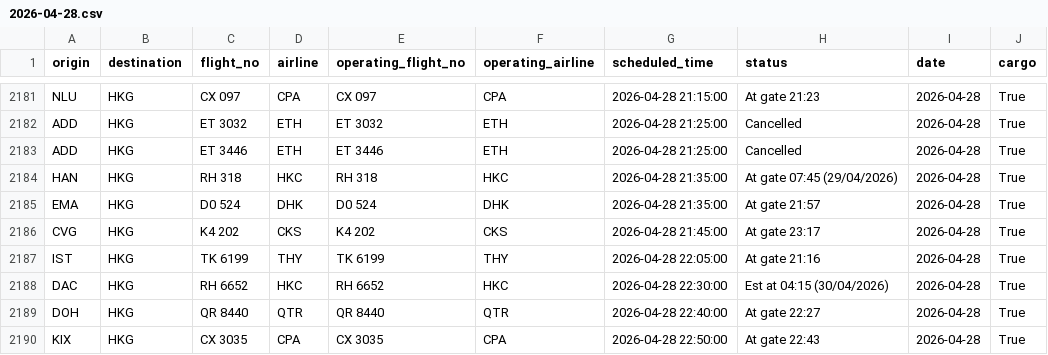
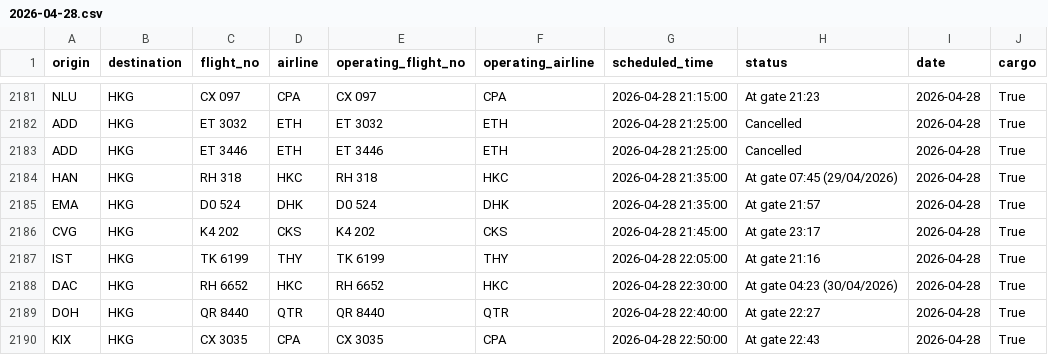
Before and after one commit to linlaurent/flyghts, a CSV file: data/hkg/2026-04-28.csv, drawn as a sheet; only a part is shown, gaps mark what is left out.

```diff
--- a/data/hkg/2026-04-28.csv
+++ b/data/hkg/2026-04-28.csv
@@ -2187,3 +2187,3 @@ CVG,HKG,K4 202,CKS,K4 202,CKS,2026-04-28 21:45:00,At gate 23:17,2026-04-28,True
 IST,HKG,TK 6199,THY,TK 6199,THY,2026-04-28 22:05:00,At gate 21:16,2026-04-28,True
-DAC,HKG,RH 6652,HKC,RH 6652,HKC,2026-04-28 22:30:00,Est at 04:15 (30/04/2026),2026-04-28,True
+DAC,HKG,RH 6652,HKC,RH 6652,HKC,2026-04-28 22:30:00,At gate 04:23 (30/04/2026),2026-04-28,True
 DOH,HKG,QR 8440,QTR,QR 8440,QTR,2026-04-28 22:40:00,At gate 22:27,2026-04-28,True
```
Also changed, not shown: 1 other file.
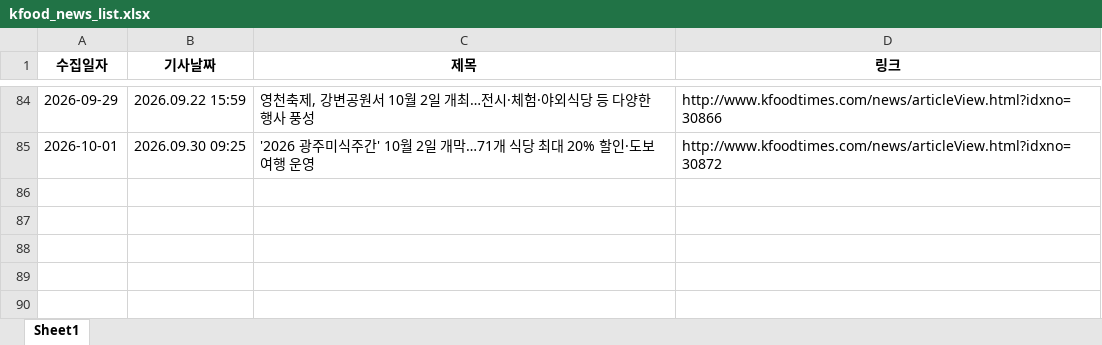
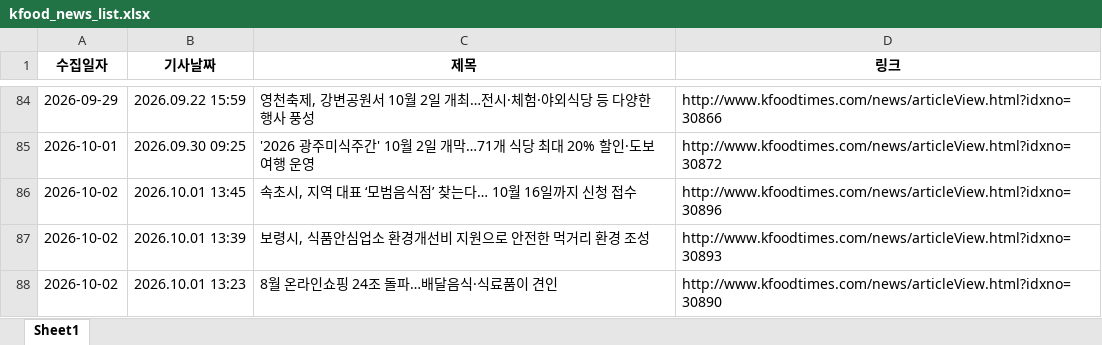
Before and after one commit to nicenajk/Kfood_news, an Excel workbook: kfood_news_list.xlsx, sheet Sheet1, drawn as a sheet; only a part is shown, gaps mark what is left out; values as stored, in another font and other column widths than the file's, no borders; the diff names each change by its address in the sheet, - before the commit and + after, or states it on an @@ line.

```diff
--- a/kfood_news_list.xlsx (sheet Sheet1)
+++ b/kfood_news_list.xlsx (sheet Sheet1)
+row 86: 2026-10-02 | 2026.10.01 13:45 | 속초시, 지역 대표 ‘모범음식점’ 찾는다… 10월 16일까지 신청 접수 | http://www.kfoodtimes.com/news/articleView.html?idxno=30896
+row 87: 2026-10-02 | 2026.10.01 13:39 | 보령시, 식품안심업소 환경개선비 지원으로 안전한 먹거리 환경 조성 | http://www.kfoodtimes.com/news/articleView.html?idxno=30893
+row 88: 2026-10-02 | 2026.10.01 13:23 | 8월 온라인쇼핑 24조 돌파…배달음식·식료품이 견인 | http://www.kfoodtimes.com/news/articleView.html?idxno=30890
```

- - - - -

§ WORK TO COMPLETE
Extract every line above that contains the word "gate".

§ RESULT
@@ -2187,3 +2187,3 @@ CVG,HKG,K4 202,CKS,K4 202,CKS,2026-04-28 21:45:00,At gate 23:17,2026-04-28,True
 IST,HKG,TK 6199,THY,TK 6199,THY,2026-04-28 22:05:00,At gate 21:16,2026-04-28,True
+DAC,HKG,RH 6652,HKC,RH 6652,HKC,2026-04-28 22:30:00,At gate 04:23 (30/04/2026),2026-04-28,True
 DOH,HKG,QR 8440,QTR,QR 8440,QTR,2026-04-28 22:40:00,At gate 22:27,2026-04-28,True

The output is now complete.